News clips from Joe's work representing Silicon Valley...
Here in the center of Silicon Valley’s tech boom, one of America’s wealthiest enclaves is wrestling with an uncomfortable dilemma: whether it can afford to lose the city’s only trailer park.
A block from multimillion-dollar homes and a few miles from the headquarters of GoogleInc. and Facebook Inc. sits Buena Vista Mobile Home Park, with 117 units that are home to about 400 residents, many of them Hispanic laborers.
Soon, they may be forced out. With property values soaring, the park’s longtime owners, 44-year-old Joe Jisser and his parents, are fielding inquiries from developers eager for a rare large slice of Palo Alto. The value of the park’s 4.5 acres could be as much as $55 million, local real-estate agents say.
Community leaders want to prevent that. Santa Clara County Supervisor Joe Simitian is heading a campaign to keep Buena Vista intact and has put together $39 million, mostly city and county money. His group made an informal bid to Mr. Jisser last week, and he says he hopes to find private donations to augment the funds and make the bid competitive.

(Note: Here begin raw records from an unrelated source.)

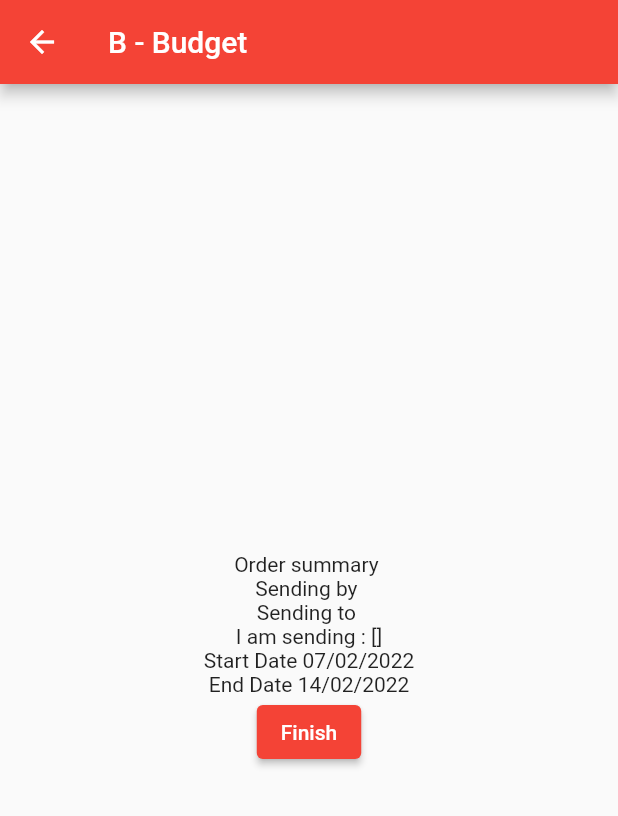
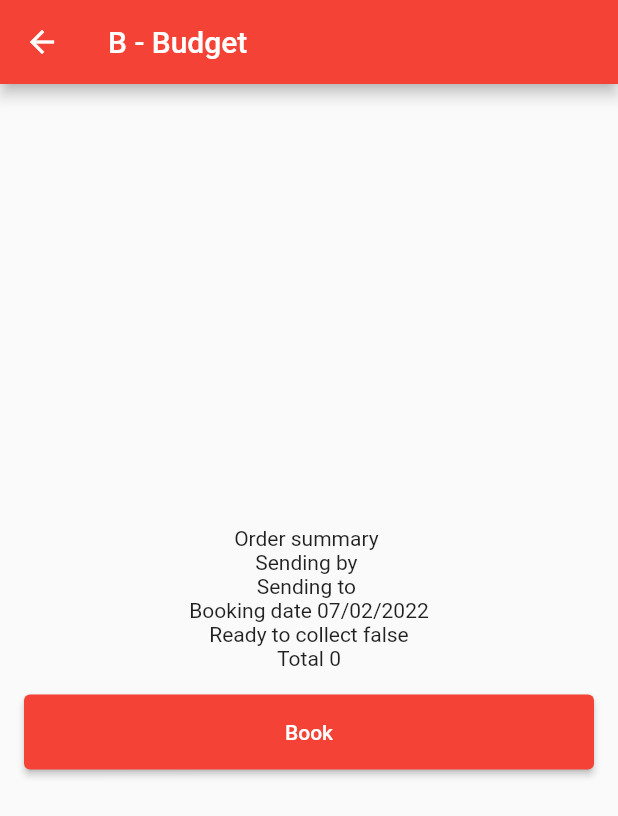
Before and after one commit to brandondasb/booking_parcel, a Flutter app: the NewTripDateView screen opened directly with empty values, after a tap on "Continue", on a phone screen of 412 x 824 dp. Shown: the top 816 px of the screen. Run offline on Flutter 3.47's test engine with Material 2 defaults, Android fonts, the phone set to English and light mode, and no system bars; our stand-ins replace auth_buttons, auto_size_text, cloud_firestore, firebase_auth, firebase_core, flutter_spinkit and 1 more; accounts and stored records are empty.

Commit message:
added readyToCollect to data class, removed end date as date range is no longer needed.  start on logic to workout total  added parcle extra info screen

```diff
--- a/lib/models/Order.dart
+++ b/lib/models/Order.dart
@@ -1,23 +1,24 @@
 class Order {
   String title;
   DateTime startDate;
-  DateTime endDate;
+  bool rtc;
   double budget;
   String travelType;
   String sendTo;
   List<Item> items;
 
-  Order(this.title, this.startDate, this.endDate, this.budget, this.travelType,
+  Order(this.title, this.startDate, this.rtc, this.budget, this.travelType,
       this.sendTo, this.items);
 
   //convert class to json for firebase
   Map<String, dynamic> toJson() => {
+        'budget': budget,
+        'rtc': rtc,
+        'startDate': startDate,
         'title': title,
-        'startDate': startDate,
-        'endDate': endDate,
-        'budget': budget,
         "travelType": travelType,
         "sendTo": sendTo,
+        //todo add Item to Json
       };
 }
 
--- /dev/null
+++ b/lib/reusables.dart
@@ -0,0 +1,5 @@
+const smallBox = 'small box';
+const mediumBox = 'medium box';
+const largeBox = 'large box';
+const other = 'other';
+const vehicle = 'vehicle';
--- a/lib/views/navigation_view.dart
+++ b/lib/views/navigation_view.dart
@@ -25,8 +25,8 @@ class _HomeState extends State<Home> {
 
   @override
   Widget build(BuildContext context) {
-    final newTrip = Order(
-        "", DateTime.now(), DateTime.now(), 200, "car", "Congo", <Item>[]);
+    final newTrip =
+        Order("", DateTime.now(), false, 200, "car", "Congo", <Item>[]);
     return Scaffold(
       appBar: AppBar(
         title: const Text("FL"),
--- a/lib/views/new_trips/budget_view.dart
+++ b/lib/views/new_trips/budget_view.dart
@@ -3,6 +3,8 @@ import 'package:booking_parcel/widgets/provider_widget.dart';
 import 'package:cloud_firestore/cloud_firestore.dart';
 import 'package:flutter/material.dart';
 import 'package:intl/intl.dart';
+
+import '../../reusables.dart';
 
 class NewOrderBudgetView extends StatelessWidget {
   final Order order;
@@ -14,7 +16,6 @@ class NewOrderBudgetView extends StatelessWidget {
   Widget build(BuildContext context) {
     TextEditingController _titleController = TextEditingController();
     _titleController.text = order.title;
-
     return Scaffold(
       appBar: AppBar(
         title: const Text('B - Budget'),
@@ -26,13 +27,22 @@ class NewOrderBudgetView extends StatelessWidget {
             Text("Order summary ${order.title}"),
             Text("Sending by ${order.travelType}"),
             Text("Sending to ${order.sendTo}"),
-              Text("I am sending : ${order.items}"),
+            Column(
+              children: order.items
+                  .map(
+                      (element) => Text("${element.name} ${element.quantity} "))
+                  .toList(),
+            ),
             Text(
-                  "Start Date ${DateFormat('dd/MM/yyyy').format(order.startDate)}"),
-              Text(
-                  "End Date ${DateFormat('dd/MM/yyyy').format(order.endDate)}"),
-              ElevatedButton(
-                child: const Text("Finish"),
+                "Booking date ${DateFormat('dd/MM/yyyy').format(order.startDate)}"),
+            Text("Ready to collect ${order.rtc}"),
+            Text("Total ${getTotalPrice(order.items)}"),
+            Padding(
+              padding: const EdgeInsets.all(16.0),
+              child: ElevatedButton(
+                style: ElevatedButton.styleFrom(
+                    minimumSize: const Size.fromHeight(50)),
+                child: const Text("Book"),
                 onPressed: () async {
                   // save to firebase
                   final uid = await Provider.of(context).auth.getCurrentUID();
@@ -46,9 +56,31 @@ class NewOrderBudgetView extends StatelessWidget {
                   // .set(trip.toJson());// should still generate something unique with the date assigned
                   Navigator.of(context).popUntil((route) => route.isFirst);
                 },
-              )
+              ),
+            ),
           ],
         ),
-        ));
+      ),
+    );
+  }
+
+  getTotalPrice(List<Item> items) {
+    int total = 0;
+    for (var item in items) {
+      switch (item.name) {
+        case smallBox:
+          total += item.quantity * 10;
+          break;
+        case mediumBox:
+          total += item.quantity * 12;
+          break;
+        case largeBox:
+          total += item.quantity * 15;
+          break;
+        case other:
+          break;
       }
     }
+    return total;
+  }
+}
--- a/lib/views/new_trips/date_view.dart
+++ b/lib/views/new_trips/date_view.dart
@@ -21,10 +21,7 @@ class _NewTripDateViewState extends State<NewTripDateView> {
 
   DateTime _startDate = DateTime.now();
   DateTime _endDate = DateTime.now().add(Duration(days: 7));
-  DateTimeRange dateRange = DateTimeRange(
-    start: DateTime.now(),
-    end: DateTime.now().add(Duration(days: 7)),
-  );
+  bool readyToCollect = false;
 
   Future displayDateRangePicker(BuildContext context) async {
     // final List<DateTime> picked = await DateRagePicker.showDatePicker(
@@ -62,20 +59,12 @@ class _NewTripDateViewState extends State<NewTripDateView> {
         lastDate: DateTime(DateTime.now().year + 50),
         initialDateRange: initialDateRange);
     if (newDateRange == null) return;
-    setState(() => dateRange = newDateRange);
+    setState(() => _startDate = _startDate);
   }
 
   String getFrom() {
-    if (dateRange != null) {
-      return DateFormat('dd/MM/yyyy').format(dateRange.start);
-    } else {
-      return "from";
-    }
-  }
-
-  String getUntil() {
-    if (dateRange != null) {
-      return DateFormat('dd/MM/yyyy').format(dateRange.end);
+    if (_startDate != null) {
+      return DateFormat('dd/MM/yyyy').format(_startDate);
     } else {
       return "from";
     }
@@ -102,14 +91,13 @@ class _NewTripDateViewState extends State<NewTripDateView> {
                 mainAxisAlignment: MainAxisAlignment.spaceEvenly,
                 children: <Widget>[
                   Text(getFrom()),
-                  Text(getUntil()),
                 ],
               ),
               ElevatedButton(
                 child: const Text("Continue"),
                 onPressed: () {
-                  widget.order.startDate = dateRange.start;
-                  widget.order.endDate = dateRange.end;
+                  widget.order.startDate = _startDate;
+                  widget.order.rtc = readyToCollect;
 
                   Navigator.push(
                     context,
--- a/lib/widgets/drop_down_builder.dart
+++ b/lib/widgets/drop_down_builder.dart
@@ -32,7 +32,7 @@ class _CustomDropdown extends State<CustomDropdown> {
           dropdownValue = newValue!;
         });
       },
-      items: <String>['Car', 'Boat', 'flight']
+      items: <String>['Car', 'Boat', 'Flight']
           .map<DropdownMenuItem<String>>((String value) {
         return DropdownMenuItem<String>(
           value: value,
```
Also changed, not shown: lib/views/new_trips/parcel_extra_info_view.dart (added, +128 -0 lines), lib/views/new_trips/parcel_type_view.dart (+2 -19 lines), lib/views/new_trips/transport_view.dart (+7 -2 lines). Lines whose indentation alone changed are shown as unchanged.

His plan: Turn Buena Vista over to a nonprofit that operates trailer parks in California.
Mr. Simitian, the county supervisor, says his father bought a Palo Alto home on his schoolteacher’s salary. His best friend, later a Palo Alto mayor, was the son of an air-conditioning mechanic who worked two jobs to buy a house.
One of their classmates was a daughter of a Hewlett-Packard Co. co-founder, says Mr. Simitian, 62. “None of us thought it odd that a mechanic’s, a teacher’s and a custodian’s kid would sit in the same classes with the CEO’s kid.”
The question Buena Vista poses, is “are we still that place?” he says, “Or have we priced ourselves out of the opportunities we could offer to almost anyone?”
Dozens of homeless people lined up outside of the North County's new cold weather shelter Monday night, seeking a meal and a warm place to sleep.
The new facility is run by the homeless services agency HomeFirst, and is seen as a much-needed replacement for the old Sunnyvale Armory. The armory provided 125 beds to homeless people in the North County during the cold winter months before it was closed down in early 2014. There was already little in the way of shelter space in the northern end of the county, and homeless people looking for a warm place to stay had to be referred to the Boccardo Reception Center down in San Jose.
County Supervisor Joe Simitian spearheaded an effort, starting in April 2014, to find a replacement for the armory. Options were pretty limited, Simitian told the Voice in June. The hot real estate market meant trying to find a new location for a shelter in the North County had been nothing short of a "Herculean task."
The facility itself is a portable building, pieced together in about a week, consisting of a single giant room full of bed rolls for people to sleep on. In the back is a kitchen area with tables for breakfast and lunch, where HomeFirst staff began serving up mashed potatoes to the people trickling in.
Simitian said the portable building is ideal for the temporary location, and can be easily taken apart and put back together. While the facility itself appears modest, with no partitions, Simitian said the very open floor plan makes it easier to handle changes ratio of men, women and families who show up. Overall, he said, it's an improvement over the Sunnyvale Armory, even though it will only last through March.
"The armory had seen a lot of years of wear and tear. In many ways, this is an upgrade," Simitian said.
One of the broadest pushes to reel in America’s surveillance state isn’t in Congress, the White House or a courtroom; arguably it’s in Joe Simitian’s office in California’s Santa Clara County government building.
Privacy advocates say the Santa Clara regulation would be one of the broadest anti-surveillance measures being considered anywhere in the US. As Washington remains deadlocked over how to put a leash on an ever-growing list of surveillance technology used by state and local police departments, it will probably be up to city councils and county boards to play watchdog.
His efforts come as Congress and states have moved to regulate specific electronic surveillance methods, such as aerial drones, bulk telephone record collection, and devices that impersonate a cell tower to intercept calls.
But making laws takes a lot of time, and as new bits of spy kit continuously show up it can be hard to keep pace.
So Simitian’s draft ordinance would require the local sheriff or any county agency to get board approval if it wants to buy any new piece of surveillance technology or use an existing system in a new way. This applies to any “technological tool used, designed or primarily intended to collect … information specifically associated with, or capable of being associated with, any individual or group”.
I remember the conversation well. I was talking to a constituent, a neighbor, at a community gathering. Out of the blue, she asked me a direct and unexpected question: Why don't we have any hospital beds here in Santa Clara County for teens who are at risk of hurting themselves or others?
Frankly, my first thought was, "That can't be right." But as too many families in our county already knew, and as I would quickly learn, it was entirely right. And it's entirely wrong.